If you like business books and biographies, “In-N-Out Burger” by Stacy Perman is an exhaustive foray into the Snyder family business that became this beloved food chain.  I love books like this because you can see the obstacles and hardships up close.  Sometimes there are explicit lessons and you don’t have to reinvent the wheel to share in the insights.  Sometimes, it forces you to think about how you feel and where you stand in your business or career and life decisions. 

Is staying small the way to go for a business with widespread appeal? 

Is family succession the right thing?

Does promoting from within reward long-term hard work or breed insularity?

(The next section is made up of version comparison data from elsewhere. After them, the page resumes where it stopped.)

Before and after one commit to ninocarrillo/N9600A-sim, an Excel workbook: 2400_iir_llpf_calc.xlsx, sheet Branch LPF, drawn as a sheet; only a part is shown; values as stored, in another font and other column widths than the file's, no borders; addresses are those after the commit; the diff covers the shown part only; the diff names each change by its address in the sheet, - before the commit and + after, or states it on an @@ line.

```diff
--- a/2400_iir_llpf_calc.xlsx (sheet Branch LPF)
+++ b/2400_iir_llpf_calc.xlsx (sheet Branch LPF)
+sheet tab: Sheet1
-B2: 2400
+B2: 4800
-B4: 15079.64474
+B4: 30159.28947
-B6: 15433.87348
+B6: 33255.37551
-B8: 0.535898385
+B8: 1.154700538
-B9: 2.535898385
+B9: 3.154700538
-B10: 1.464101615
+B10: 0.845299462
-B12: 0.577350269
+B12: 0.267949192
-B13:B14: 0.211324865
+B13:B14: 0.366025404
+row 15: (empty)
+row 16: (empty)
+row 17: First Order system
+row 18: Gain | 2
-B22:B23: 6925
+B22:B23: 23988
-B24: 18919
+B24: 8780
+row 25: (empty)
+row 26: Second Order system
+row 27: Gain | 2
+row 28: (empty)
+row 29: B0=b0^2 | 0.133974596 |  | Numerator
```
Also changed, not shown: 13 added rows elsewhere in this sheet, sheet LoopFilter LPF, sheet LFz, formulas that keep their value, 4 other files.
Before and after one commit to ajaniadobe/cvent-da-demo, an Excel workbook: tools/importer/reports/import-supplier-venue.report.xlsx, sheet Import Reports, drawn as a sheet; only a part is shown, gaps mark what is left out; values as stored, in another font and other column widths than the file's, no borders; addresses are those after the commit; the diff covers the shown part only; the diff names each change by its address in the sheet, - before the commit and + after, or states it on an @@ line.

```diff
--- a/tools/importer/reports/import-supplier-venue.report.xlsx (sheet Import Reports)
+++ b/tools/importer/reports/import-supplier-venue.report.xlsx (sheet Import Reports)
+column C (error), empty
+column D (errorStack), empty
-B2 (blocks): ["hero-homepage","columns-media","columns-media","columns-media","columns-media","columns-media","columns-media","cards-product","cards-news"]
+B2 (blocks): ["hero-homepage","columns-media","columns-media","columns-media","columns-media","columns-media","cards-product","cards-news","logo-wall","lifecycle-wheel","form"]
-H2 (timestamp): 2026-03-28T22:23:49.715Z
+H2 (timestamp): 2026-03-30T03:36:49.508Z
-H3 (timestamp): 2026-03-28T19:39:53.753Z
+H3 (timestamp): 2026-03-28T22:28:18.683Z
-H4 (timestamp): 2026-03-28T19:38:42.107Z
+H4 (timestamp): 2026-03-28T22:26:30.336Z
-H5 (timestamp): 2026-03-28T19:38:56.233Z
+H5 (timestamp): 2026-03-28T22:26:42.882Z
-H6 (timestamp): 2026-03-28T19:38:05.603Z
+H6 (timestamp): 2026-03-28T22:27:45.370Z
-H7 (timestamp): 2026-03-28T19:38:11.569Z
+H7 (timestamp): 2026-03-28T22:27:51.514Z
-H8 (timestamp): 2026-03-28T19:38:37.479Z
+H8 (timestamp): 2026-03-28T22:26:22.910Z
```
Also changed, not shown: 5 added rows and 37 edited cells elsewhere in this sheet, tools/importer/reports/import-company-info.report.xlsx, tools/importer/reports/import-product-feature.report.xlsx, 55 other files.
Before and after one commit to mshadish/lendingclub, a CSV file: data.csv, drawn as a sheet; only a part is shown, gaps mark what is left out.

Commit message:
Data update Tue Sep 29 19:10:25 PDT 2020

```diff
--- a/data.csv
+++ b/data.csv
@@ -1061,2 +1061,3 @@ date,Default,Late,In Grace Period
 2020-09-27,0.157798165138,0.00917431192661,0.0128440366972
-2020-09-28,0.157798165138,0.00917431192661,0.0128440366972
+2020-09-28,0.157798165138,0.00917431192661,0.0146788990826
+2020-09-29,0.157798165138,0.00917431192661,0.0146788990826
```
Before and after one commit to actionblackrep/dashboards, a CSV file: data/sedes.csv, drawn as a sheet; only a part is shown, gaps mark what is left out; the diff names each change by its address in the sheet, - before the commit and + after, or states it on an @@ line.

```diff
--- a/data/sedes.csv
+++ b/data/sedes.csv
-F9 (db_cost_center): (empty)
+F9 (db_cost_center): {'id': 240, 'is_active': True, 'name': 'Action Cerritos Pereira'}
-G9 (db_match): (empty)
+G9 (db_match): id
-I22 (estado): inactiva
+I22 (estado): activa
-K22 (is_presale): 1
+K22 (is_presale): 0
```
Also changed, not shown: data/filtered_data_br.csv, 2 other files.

In-N-Out grew up around a time when women didn’t play prominent roles, but has this changed now for them and for the other businesses with the same history?  Or is there too much of an ingrained culture there and elsewhere for women to make inroads?  What advice would I share with my daughters seeing how much ground women need to catch up on?

If you like the food chain or are a foodie in general, this is a good read.  For the general public, it’s somewhat long and dry but it’s thorough and clearly well-researched.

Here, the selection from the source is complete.